▶ [DATASET RECORDS]:
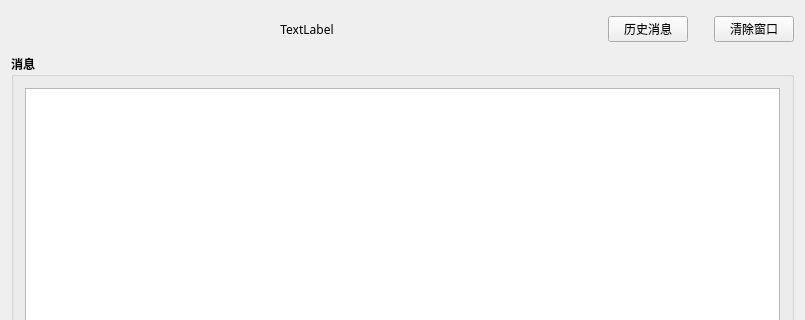
This is Modbus-TCP/Modbus-TCP-Master/ModBus_TCP_master/widget.ui in afreedog/Modbus as Qt 5 draws it before an edit; both pictures show x 0 to 805 and y 0 to 320 of the 805 by 857 pixel window. The edited form follows.
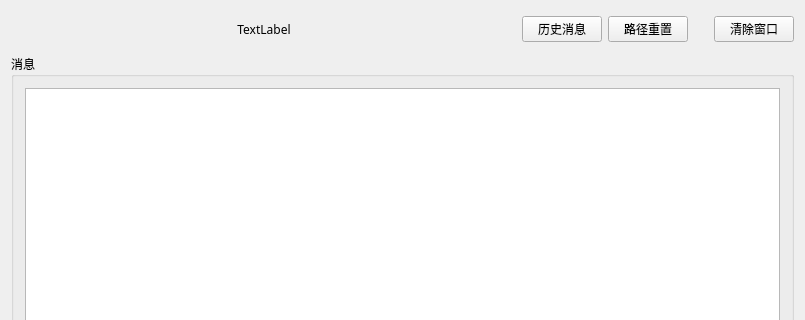
This is the edited form. Icons and pictures are not drawn.

```diff
--- a/Modbus-TCP/Modbus-TCP-Master/ModBus_TCP_master/widget.ui
+++ b/Modbus-TCP/Modbus-TCP-Master/ModBus_TCP_master/widget.ui
@@ -40,7 +40,7 @@
    <item>
     <layout class="QVBoxLayout" name="verticalLayout_3" stretch="1,15,3">
      <item>
-      <layout class="QHBoxLayout" name="horizontalLayout_3" stretch="0,0,0,1,0,1">
+      <layout class="QHBoxLayout" name="horizontalLayout_3" stretch="0,0,0,1,0,0,1">
        <item>
         <spacer name="horizontalSpacer_3">
          <property name="orientation">
@@ -96,6 +96,13 @@
          </property>
         </widget>
        </item>
+       <item>
+        <widget class="QPushButton" name="ResetFilePahtButton">
+         <property name="text">
+          <string>路径重置</string>
+         </property>
+        </widget>
+       </item>
        <item>
         <spacer name="verticalSpacer">
          <property name="orientation">
@@ -140,8 +147,8 @@
        </property>
        <property name="font">
         <font>
-         <weight>75</weight>
-         <bold>true</bold>
+         <weight>50</weight>
+         <bold>false</bold>
         </font>
        </property>
        <property name="layoutDirection">
```
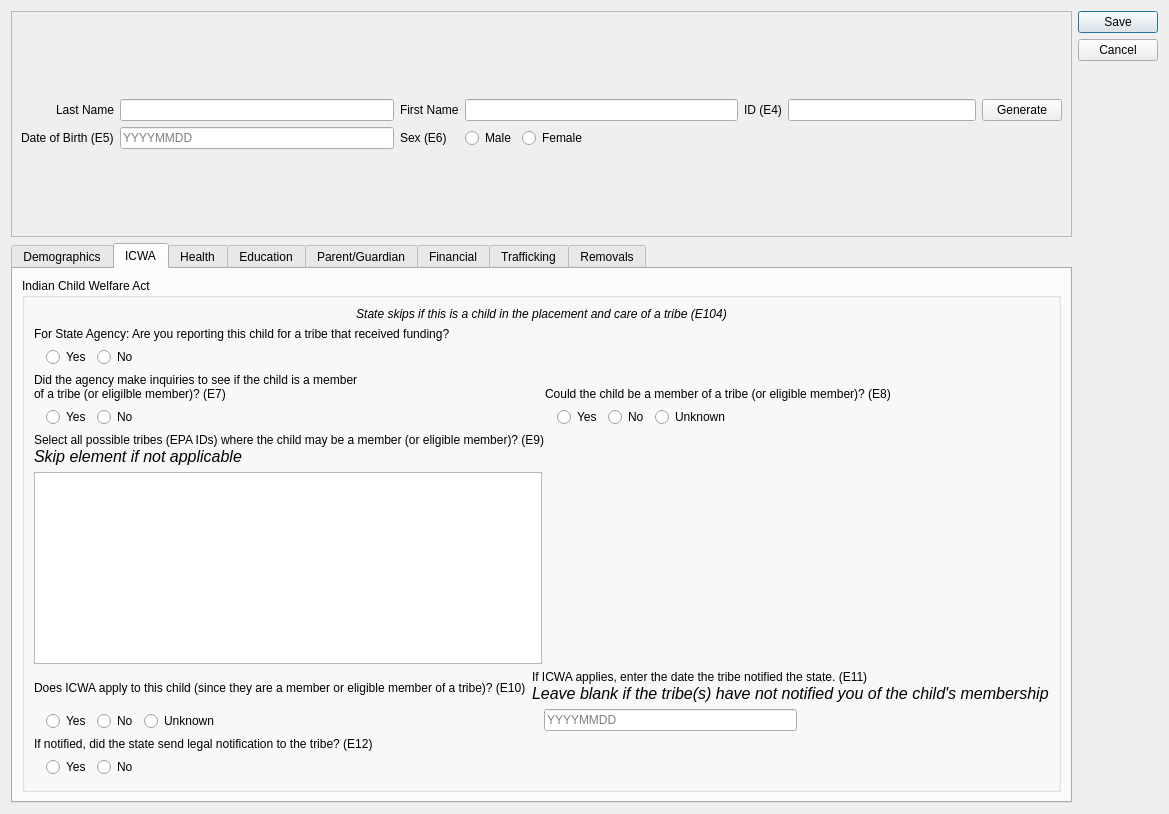
Old version of the form ui/ui_childform.ui in the repository zstamper/AFCARS-AXE.
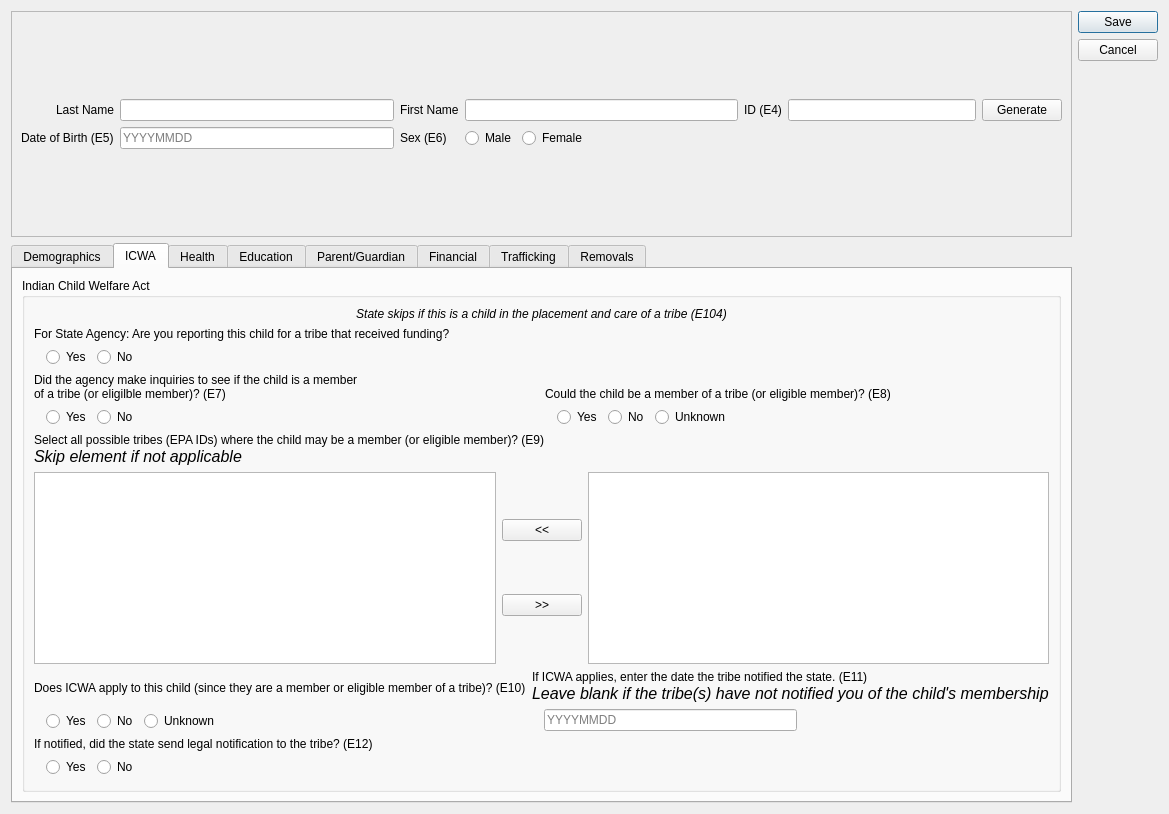
New version of the form. The open tabs and pages were chosen to show the change.

Patch:
```diff
--- a/ui/ui_childform.ui
+++ b/ui/ui_childform.ui
@@ -768,8 +768,6 @@
              </layout>
             </item>
             <item>
-             <layout class="QVBoxLayout" name="verticalLayout_18">
-              <item>
                <widget class="QLabel" name="label_8">
                 <property name="text">
                  <string>&lt;html&gt;&lt;head/&gt;&lt;body&gt;&lt;p&gt;Select all possible tribes (EPA IDs) where the child may be a member (or eligible member)? (E9)&lt;br/&gt;&lt;span style=&quot; font-size:12pt; font-style:italic;&quot;&gt;Skip element if not applicable&lt;/span&gt;&lt;/p&gt;&lt;/body&gt;&lt;/html&gt;</string>
@@ -801,20 +799,26 @@
                  </widget>
                 </item>
                 <item>
-                 <spacer name="horizontalSpacer_21">
-                  <property name="orientation">
-                   <enum>Qt::Horizontal</enum>
+               <layout class="QVBoxLayout" name="verticalLayout_18">
+                <item>
+                 <widget class="QPushButton" name="add_tribe_button">
+                  <property name="text">
+                   <string>&lt;&lt;</string>
                   </property>
-                  <property name="sizeHint" stdset="0">
-                   <size>
-                    <width>40</width>
-                    <height>20</height>
-                   </size>
+                 </widget>
+                </item>
+                <item>
+                 <widget class="QPushButton" name="remove_tribe_button">
+                  <property name="text">
+                   <string>&gt;&gt;</string>
                   </property>
-                 </spacer>
+                 </widget>
                 </item>
                </layout>
               </item>
+              <item>
+               <widget class="QListWidget" name="epa_tribes"/>
+              </item>
              </layout>
             </item>
             <item>
```
Left out of the diff: 18 changed lines with no effect on the pictures. Lines whose indentation alone changed are shown as unchanged.
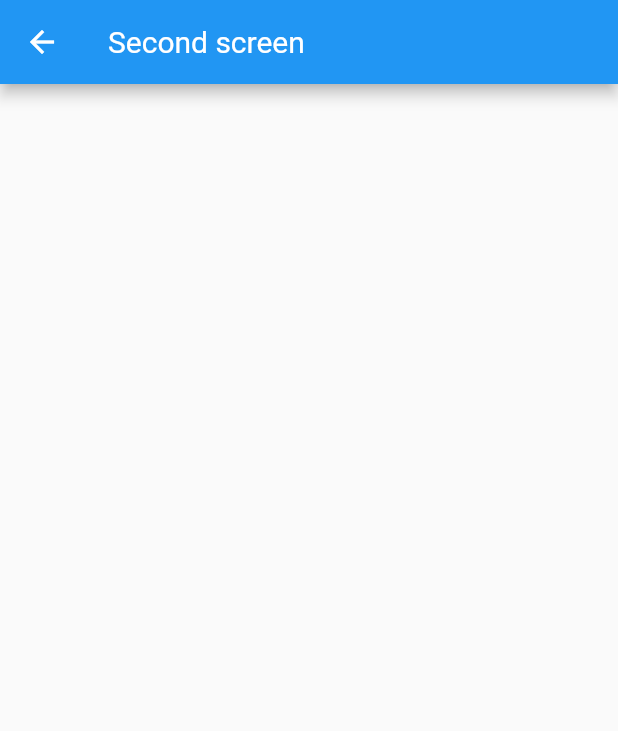
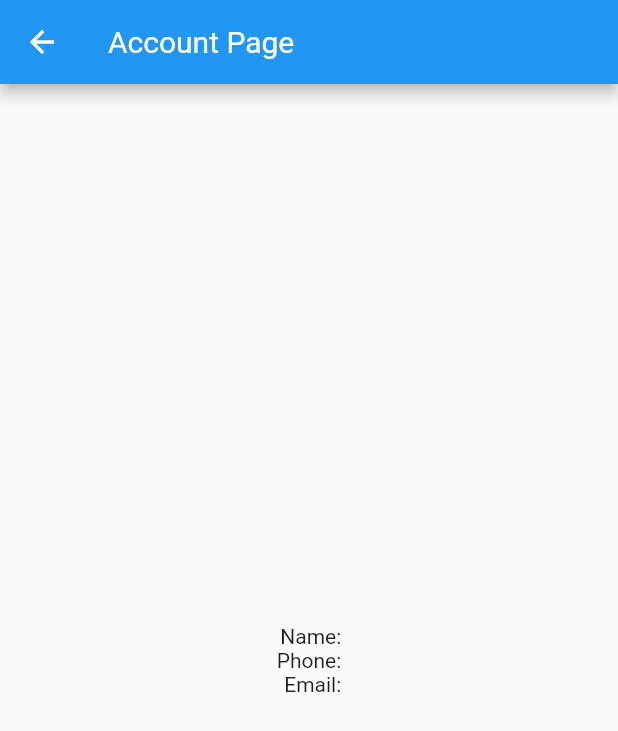
Before and after one commit to mytrofanov/flutter_app, a Flutter app: the ResultWidget screen opened by its route, on a phone screen of 412 x 824 dp. Shown: the top 731 px of the screen. Run offline on Flutter 3.47's test engine with Material 2 defaults, Android fonts, the phone set to English and light mode, and no system bars.

Commit message:
feat: aligment

```diff
--- a/lib/pages/form.dart
+++ b/lib/pages/form.dart
@@ -73,16 +73,6 @@ class _FormWidgetState extends State<FormWidget> {
                   final name = nameEditingController.text;
                   final phone = phoneEditingController.text;
                   final email = emailEditingController.text;
-                  print(name);
-                  print(phone);
-                  print(email);
-                  // Navigator.pushNamed(context, '/result');
-                  // Navigator.push(context, MaterialPageRoute(builder: (context) => ResultWidget(person: name, ));
-                  // Navigator.push(
-                  //     context,
-                  //     MaterialPageRoute(
-                  //       builder: (context) => ResultWidget(name),
-                  //     ));
                   Navigator.of(context).push(MaterialPageRoute(builder: (context) => ResultWidget(name, phone, email)));
                 }
               },
--- a/lib/pages/result.dart
+++ b/lib/pages/result.dart
@@ -4,7 +4,7 @@ class ResultWidget extends StatefulWidget {
   final String userName;
   final String userPhone;
   final String userEmail;
-  ResultWidget(this.userName, this.userEmail, this.userPhone);
+  ResultWidget(this.userName, this.userPhone, this.userEmail);
 
   @override
   ResultWidgetState createState() => ResultWidgetState();
@@ -15,12 +15,41 @@ class ResultWidgetState extends State<ResultWidget> {
   Widget build(BuildContext context) {
     // return Text(widget.userName); // Here you direct access using widget
       return Scaffold(
-        appBar: AppBar(title: const Text('Second screen')),
-        body: Center(
-          child: Text(
-            widget.userName,
-            style: const TextStyle(fontSize: 24),
-          ),
+        appBar: AppBar(title: const Text('Account Page')),
+        body: Row(
+          mainAxisAlignment: MainAxisAlignment.center,
+          children:[
+            Column(
+              mainAxisAlignment: MainAxisAlignment.center,
+              crossAxisAlignment: CrossAxisAlignment.end,
+              children: const [
+                Text(
+                  'Name:',
+                ),
+                Text(
+                  'Phone:',
+                ),
+                Text(
+                  'Email:',
+                ),
+              ]
+            ),
+            Column(
+                mainAxisAlignment: MainAxisAlignment.center,
+                crossAxisAlignment: CrossAxisAlignment.start,
+                children: [
+                  Text(
+                    widget.userName,
+                  ),
+                  Text(
+                    widget.userPhone,
+                  ),
+                  Text(
+                    widget.userEmail,
+                  ),
+                ]
+            )
+          ]
         ),
       );
   }
```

▶ [THE PROBLEM]: Each line that mentions the string "userName" must be copied from the listing.

▶ [EXERCISE SOLUTION]:
   final String userName;
-  ResultWidget(this.userName, this.userEmail, this.userPhone);
+  ResultWidget(this.userName, this.userPhone, this.userEmail);
     // return Text(widget.userName); // Here you direct access using widget
-            widget.userName,
+                    widget.userName,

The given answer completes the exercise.